Assigned task:
Copy the records below exactly, leaving out any pictures.

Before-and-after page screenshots
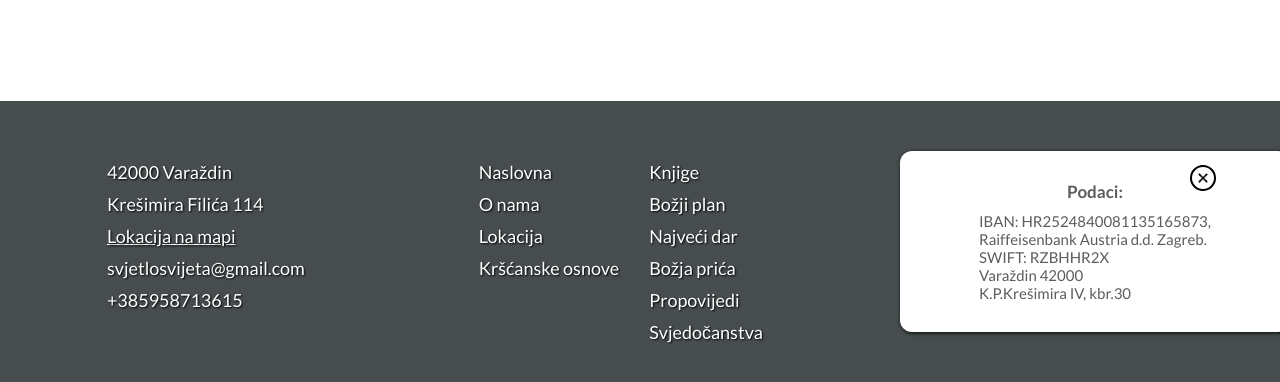
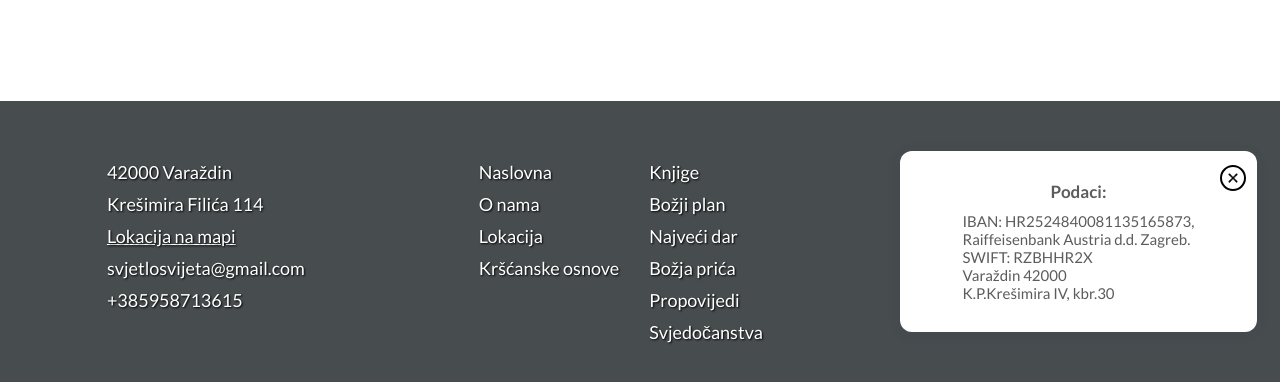
Before and after one commit to dodge1912/KC-Svjetlo-Svijeta, a plain HTML site: page lokacija.html in a window 1280 px wide. Both pictures are taken after a click on the element "DONACIJE". Shown: the part 702-1084 px from the top of the page. Drawn offline with nearby package versions, Linux system fonts and the light colour scheme; some packages are replaced by stand-ins of ours.

Commit message:
Footer bug fix

```diff
--- a/lokacija.html
+++ b/lokacija.html
@@ -101,7 +101,7 @@
                         </a>
                     </div>
                     <div class="donacije_card">
-                        <div class="pastor_card width">
+                            <div class="donacije_card-info">
                             <div class="pastor_name">Podaci:</div>
                             <div class="pastor_contact">IBAN: HR2524840081135165873,<br>
 
@@ -113,14 +113,13 @@
 
                                 K.P.Krešimira IV, kbr.30</div>
                         </div>
-                        <!-- <div class="close">x</div> -->
-                        <img src="Images/x.png" class="close_button">
+                        <img src="Images/x.png" class="close_button close_button_donacije">
                     </div>
                 </div>
             </div>
         </div>
+    </footer>
 
-    </footer>
     <script>
         // header
         $(".hamburger_icon").click(function(){
```
Also changed, not shown: bozjaPrica.html (+3 -4 lines), bozjiPlan.html (+3 -4 lines), krscanskeOsnove.html (+4 -5 lines), najveciDar.html (+3 -4 lines), oNama.html (+0 -2 lines), svjedocanstva.html (+3 -4 lines).
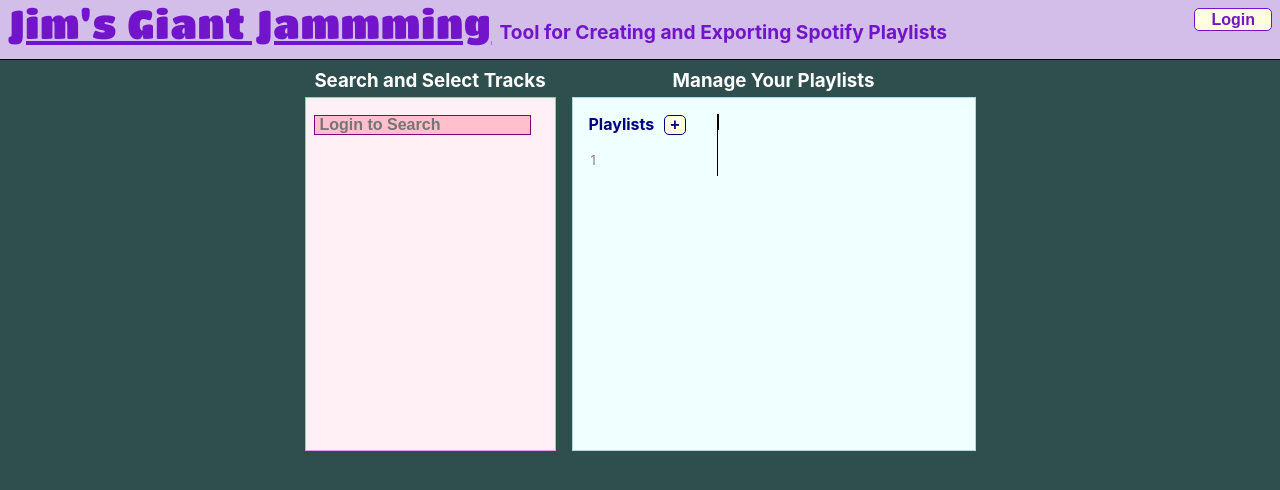
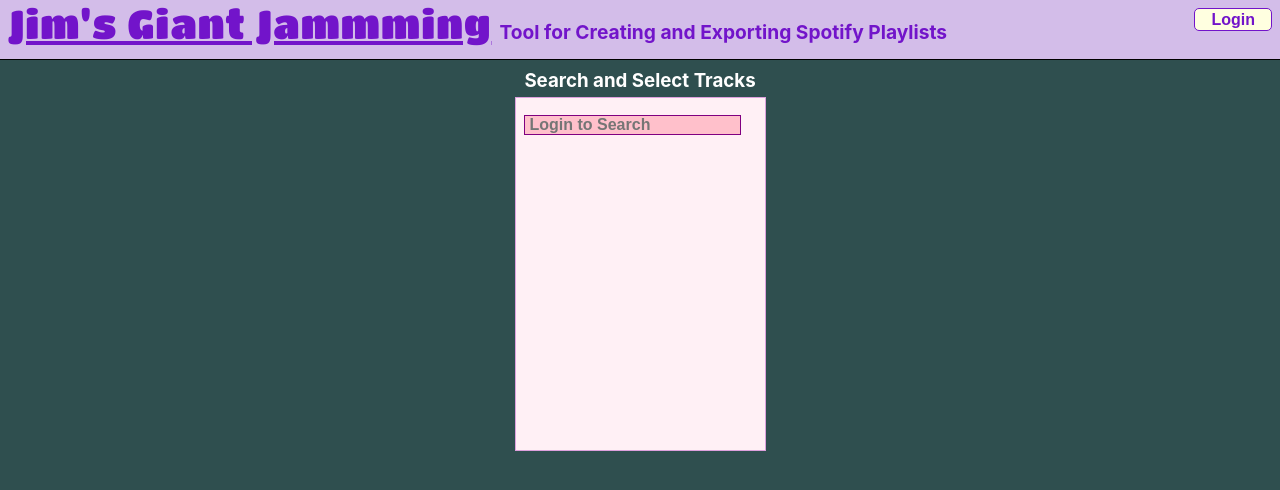
Before and after one commit to jdkapow/jammming, a React (Create React App) app: page / in a window 1280 px wide. Shown: the top 490 px of the page. Built offline with nearby package versions, Linux system fonts and the light colour scheme; a web font is replaced by a local one.

Commit message:
really final version this time

```diff
--- a/src/components/App/App.js
+++ b/src/components/App/App.js
@@ -226,7 +226,8 @@ function App() {
                             onAddTrack={onAddTrackHandler}/>
           </div>
         </div>
-        <div className={styles["section-container"]}>
+        <div className={styles["section-container"]}
+              style={userData===null ? {display:"none"} : {}}>
           <h3 className={styles.h3}>Manage Your Playlists</h3>
           <div className={styles["playlist-container"]}>
             <PlaylistManager existingPlaylistItems={existingPlaylistItems}
```
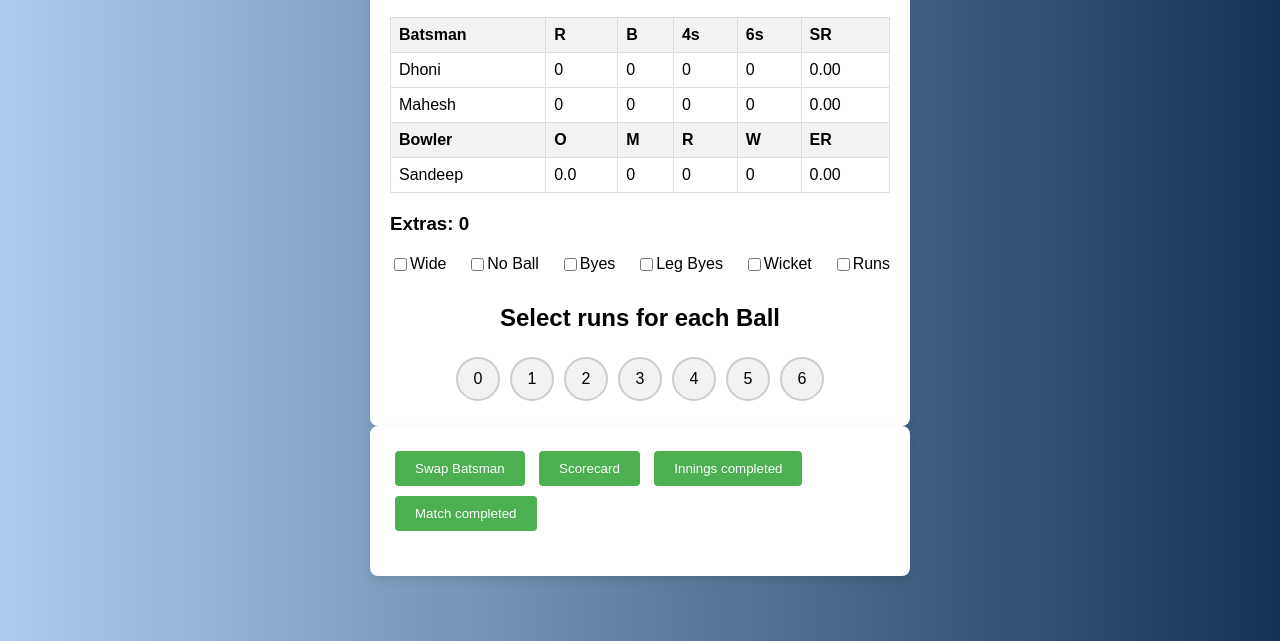
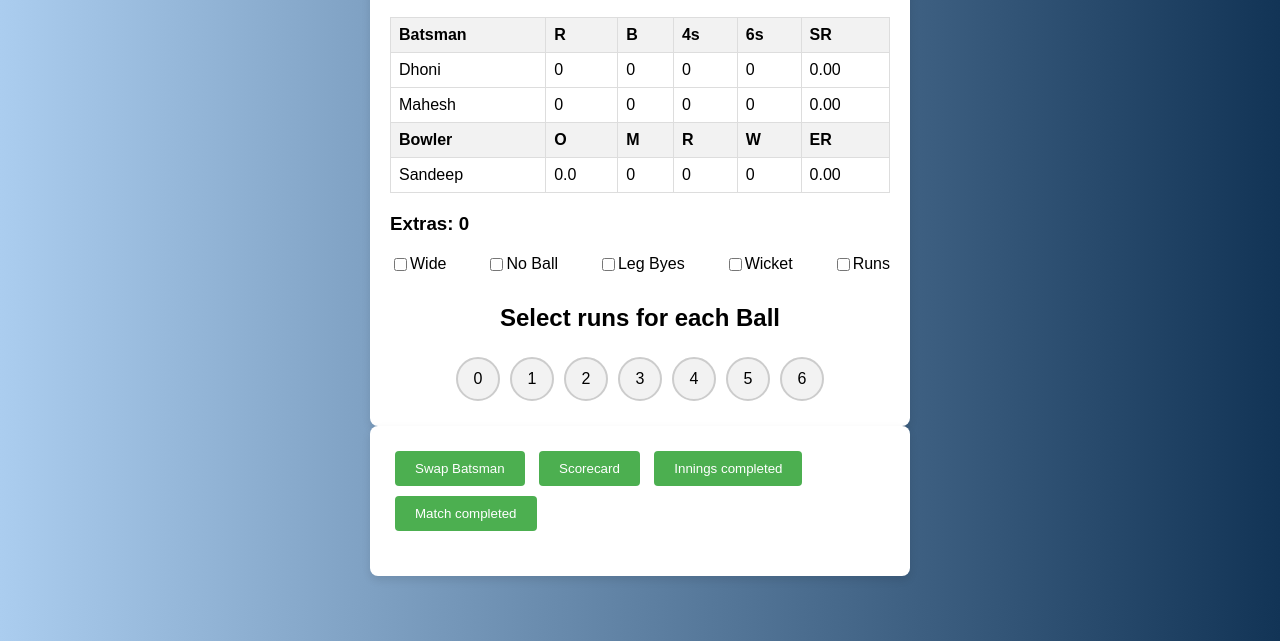
Before and after one commit to rajeshwarrao1253/cricketScoringWebsite, a plain HTML site: page summary.html in a window 1280 px wide. Shown: the part 159-800 px from the top of the page. Drawn offline with Linux system fonts and the light colour scheme.

Commit message:
Update summary.html

```diff
--- a/summary.html
+++ b/summary.html
@@ -276,7 +276,7 @@ input[type="text"], select {
         <div class="checkbox-group">
           <label><input type="checkbox" name="cricket" value="Wide"> Wide</label>
           <label><input type="checkbox" name="cricket" value="No Ball"> No Ball</label>
-          <label><input type="checkbox" name="cricket" value="Byes"> Byes</label>
+         <!-- <label><input type="checkbox" name="cricket" value="Byes"> Byes</label> -->
           <label><input type="checkbox" name="cricket" value="Leg Byes"> Leg Byes</label>
           <label><input type="checkbox" name="cricket" value="Wicket"> Wicket</label>
           <label><input type="checkbox" name="cricket" value="Runs"> Runs</label>
```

Exercise solution:
Before and after one commit to dodge1912/KC-Svjetlo-Svijeta, a plain HTML site: page lokacija.html in a window 1280 px wide. Both pictures are taken after a click on the element "DONACIJE". Shown: the part 702-1084 px from the top of the page. Drawn offline with nearby package versions, Linux system fonts and the light colour scheme; some packages are replaced by stand-ins of ours.

Commit message:
Footer bug fix

```diff
--- a/lokacija.html
+++ b/lokacija.html
@@ -101,7 +101,7 @@
                         </a>
                     </div>
                     <div class="donacije_card">
-                        <div class="pastor_card width">
+                            <div class="donacije_card-info">
                             <div class="pastor_name">Podaci:</div>
                             <div class="pastor_contact">IBAN: HR2524840081135165873,<br>
 
@@ -113,14 +113,13 @@
 
                                 K.P.Krešimira IV, kbr.30</div>
                         </div>
-                        <!-- <div class="close">x</div> -->
-                        <img src="Images/x.png" class="close_button">
+                        <img src="Images/x.png" class="close_button close_button_donacije">
                     </div>
                 </div>
             </div>
         </div>
+    </footer>
 
-    </footer>
     <script>
         // header
         $(".hamburger_icon").click(function(){
```
Also changed, not shown: bozjaPrica.html (+3 -4 lines), bozjiPlan.html (+3 -4 lines), krscanskeOsnove.html (+4 -5 lines), najveciDar.html (+3 -4 lines), oNama.html (+0 -2 lines), svjedocanstva.html (+3 -4 lines).
Before and after one commit to jdkapow/jammming, a React (Create React App) app: page / in a window 1280 px wide. Shown: the top 490 px of the page. Built offline with nearby package versions, Linux system fonts and the light colour scheme; a web font is replaced by a local one.

Commit message:
really final version this time

```diff
--- a/src/components/App/App.js
+++ b/src/components/App/App.js
@@ -226,7 +226,8 @@ function App() {
                             onAddTrack={onAddTrackHandler}/>
           </div>
         </div>
-        <div className={styles["section-container"]}>
+        <div className={styles["section-container"]}
+              style={userData===null ? {display:"none"} : {}}>
           <h3 className={styles.h3}>Manage Your Playlists</h3>
           <div className={styles["playlist-container"]}>
             <PlaylistManager existingPlaylistItems={existingPlaylistItems}
```
Before and after one commit to rajeshwarrao1253/cricketScoringWebsite, a plain HTML site: page summary.html in a window 1280 px wide. Shown: the part 159-800 px from the top of the page. Drawn offline with Linux system fonts and the light colour scheme.

Commit message:
Update summary.html

```diff
--- a/summary.html
+++ b/summary.html
@@ -276,7 +276,7 @@ input[type="text"], select {
         <div class="checkbox-group">
           <label><input type="checkbox" name="cricket" value="Wide"> Wide</label>
           <label><input type="checkbox" name="cricket" value="No Ball"> No Ball</label>
-          <label><input type="checkbox" name="cricket" value="Byes"> Byes</label>
+         <!-- <label><input type="checkbox" name="cricket" value="Byes"> Byes</label> -->
           <label><input type="checkbox" name="cricket" value="Leg Byes"> Leg Byes</label>
           <label><input type="checkbox" name="cricket" value="Wicket"> Wicket</label>
           <label><input type="checkbox" name="cricket" value="Runs"> Runs</label>
```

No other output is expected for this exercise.